Yankee Institute Blog
In what is becoming an all-too-familiar occurrence, the CEO of a major Connecticut company issued a politely-worded piece asking state lawmakers to “take the steps necessary to support the long-term economic sustainability of the state.”
Stanley Black & Decker CEO Jim Loree penned an op-ed to the Hartford Courant Friday asking lawmakers to get Connecticut’s finances under control without once again raising taxes.
Middletown Area Transit will begin cutting its evening bus service next month due to years of financial difficulties and funding cuts, leaving some city residents without transportation after 6:30 p.m.
The financial problems stem back at least three years ago, according to area lawmakers, and were further complicated by a 2 percent cut in state funds by the Department of Transportation.
Connecticut has experienced remarkably slow growth in personal income, according to a study conducted by Pew Charitable Trusts, and that slow growth may be tied to Connecticut’s declining population.
Two separate studies – one showing personal income growth across the states and the second showing which states gained and lost population – appear to have a lot in common.
Of the 189 union contracts that have been presented to the General Assembly since 1991, 124 have been passed without a vote in either the House or the Senate, according to a report released by the Office of Legislative Research.
Why pay $134 per hour for your information technology services when you can pay $291? Recently-awarded state of Connecticut IT contracts present precisely this question and, if history is any guide, some agencies will choose the more expensive option.
The town of Farmington, population 26,000, will vote Thursday on a school construction project that has sparked debate with its price tag of $135 million.
The plan to construct an entirely new high school will take four years to complete but Connecticut’s dire fiscal situation has some town officials and members of the public concerned about the scope and size of the project.
For a minute let’s set aside Connecticut’s desperate need for a budget that gets us off the deficit rollercoaster and celebrate the legislative successes of this session. These are the kind of bills that can help turn Connecticut around. Two bills (Senate Bill 191 and...
If legislation to construct a third casino in East Windsor passes, a blackjack dealer will have to pay more to the state for a gaming license than the developers of the estimated $300 million resort.
State representative from near-bankrupt Hartford draws teacher’s salary while working full-time for union
When Joshua Hall left his teaching position at Hartford’s Weaver High School in 2008 to work for the Hartford Federation of Teachers, he didn’t give up his salary. Instead, Hartford schools continued to pay him as vice president of the union, with the union only partially reimbursing the schools.
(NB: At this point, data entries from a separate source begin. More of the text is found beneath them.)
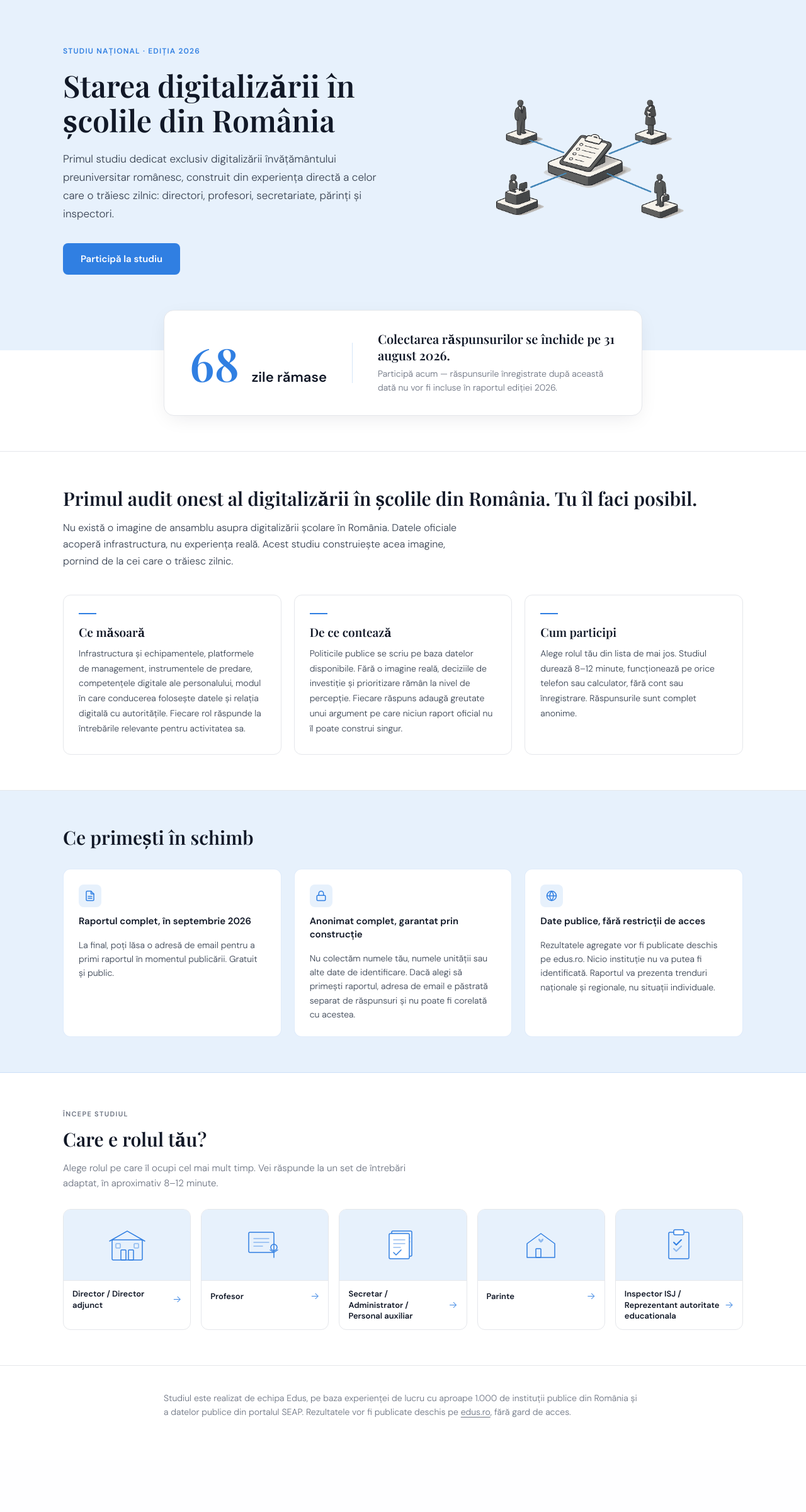
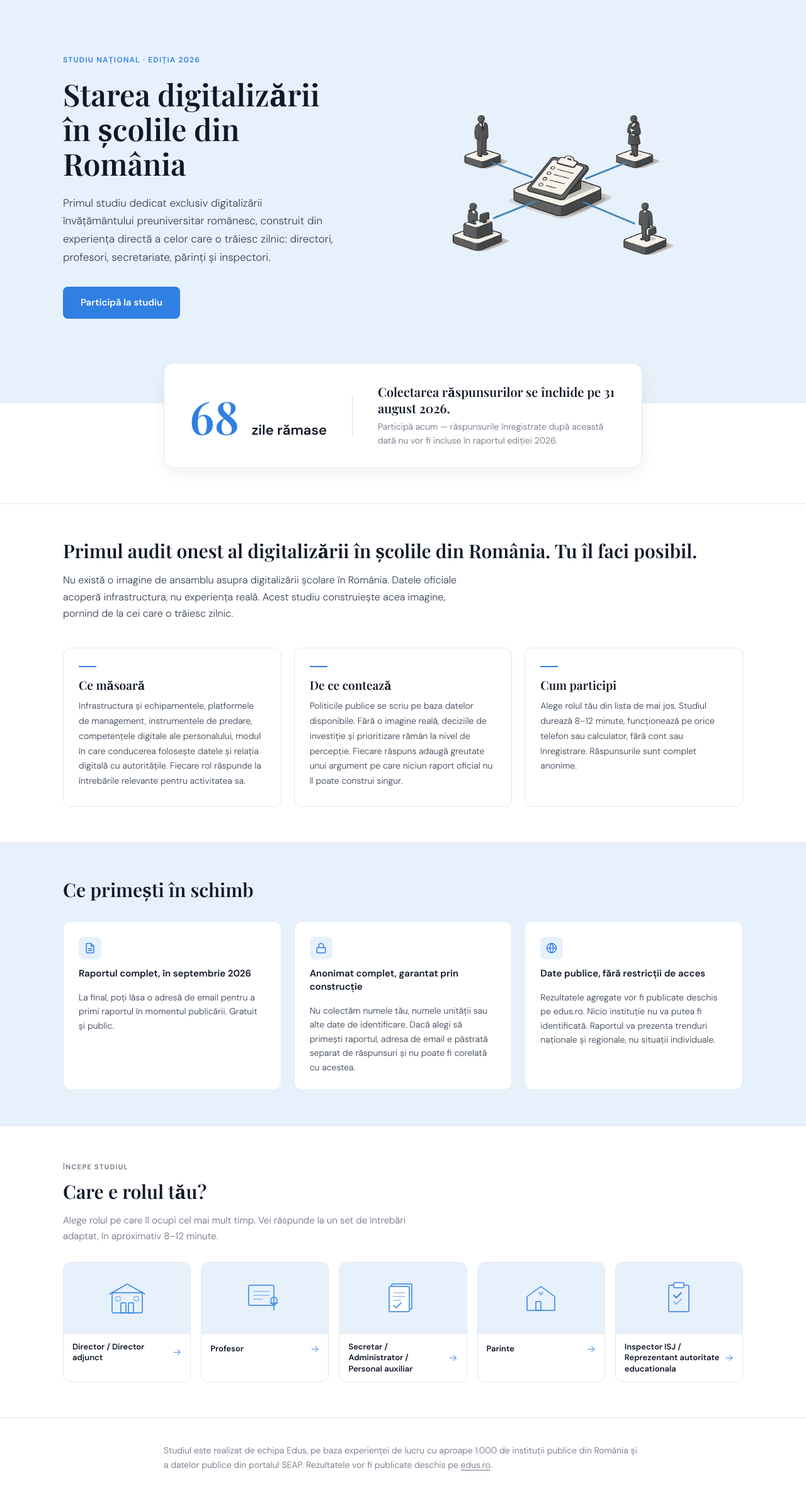
Before and after one commit to tonigherca/pulse-survey, a Django app: page /studiu/ in a window 1280 px wide. Shown: the whole page at 63% size. Before the commit the page ends 2250 px from the top, so only its background shows below. Run offline with Django 4.2, Linux system fonts and the light colour scheme; some web fonts are replaced.

Commit message:
Hero: 80vh min-height, larger illustration column, clean footer copy
- Hero section now fills 80vh on desktop (auto on mobile)
- Figure column widened to 1.4fr for more illustration presence
- Removed "fără gard de acces." from credibility footer

Co-Authored-By: Claude Sonnet 4.6 <noreply@anthropic.com>

```diff
--- a/backend/survey/static/survey/css/survey.css
+++ b/backend/survey/static/survey/css/survey.css
@@ -1022,18 +1022,22 @@ a { color: var(--blue); }
    ========================================================= */
 .landing-hero {
   background: var(--blue-light);
+  min-height: 80vh;
   padding: 72px 24px 120px;
+  display: flex;
+  align-items: center;
 }
 @media (max-width: 640px) {
-  .landing-hero { padding: 48px 20px 88px; }
+  .landing-hero { min-height: 0; padding: 48px 20px 88px; }
 }
 
 .landing-hero__inner {
+  width: 100%;
   max-width: 1080px;
   margin: 0 auto;
   display: grid;
-  grid-template-columns: 1fr 1fr;
-  gap: 56px;
+  grid-template-columns: 1fr 1.4fr;
+  gap: 48px;
   align-items: center;
 }
 @media (max-width: 860px) {
--- a/backend/survey/templates/survey/landing.html
+++ b/backend/survey/templates/survey/landing.html
@@ -226,8 +226,7 @@
     <p class="credibility-text">
       Studiul este realizat de echipa Edus, pe baza experienței de lucru cu aproape 1.000 de
       instituții publice din România și a datelor publice din portalul SEAP. Rezultatele vor
-      fi publicate deschis pe <a href="https://edus.ro" style="color:var(--muted);text-decoration:underline;text-underline-offset:3px;">edus.ro</a>,
-      fără gard de acces.
+      fi publicate deschis pe <a href="https://edus.ro" style="color:var(--muted);text-decoration:underline;text-underline-offset:3px;">edus.ro</a>.
     </p>
   </div>
 </footer>
```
The practice of Connecticut’s near-bankrupt capital city paying union workers attracted little notice until April when Hall won a seat in the state house by special election as a member of the Working Families Party.
Boston Globe columnist Shirley Leung wrote last week that Hartford’s worst-kept secret was Aetna’s desire to get out of Connecticut and encouraged the insurance giant to relocate to Boston. The column made big news in Connecticut but Massachusetts officials have been hoping for an Aetna move for since 2015.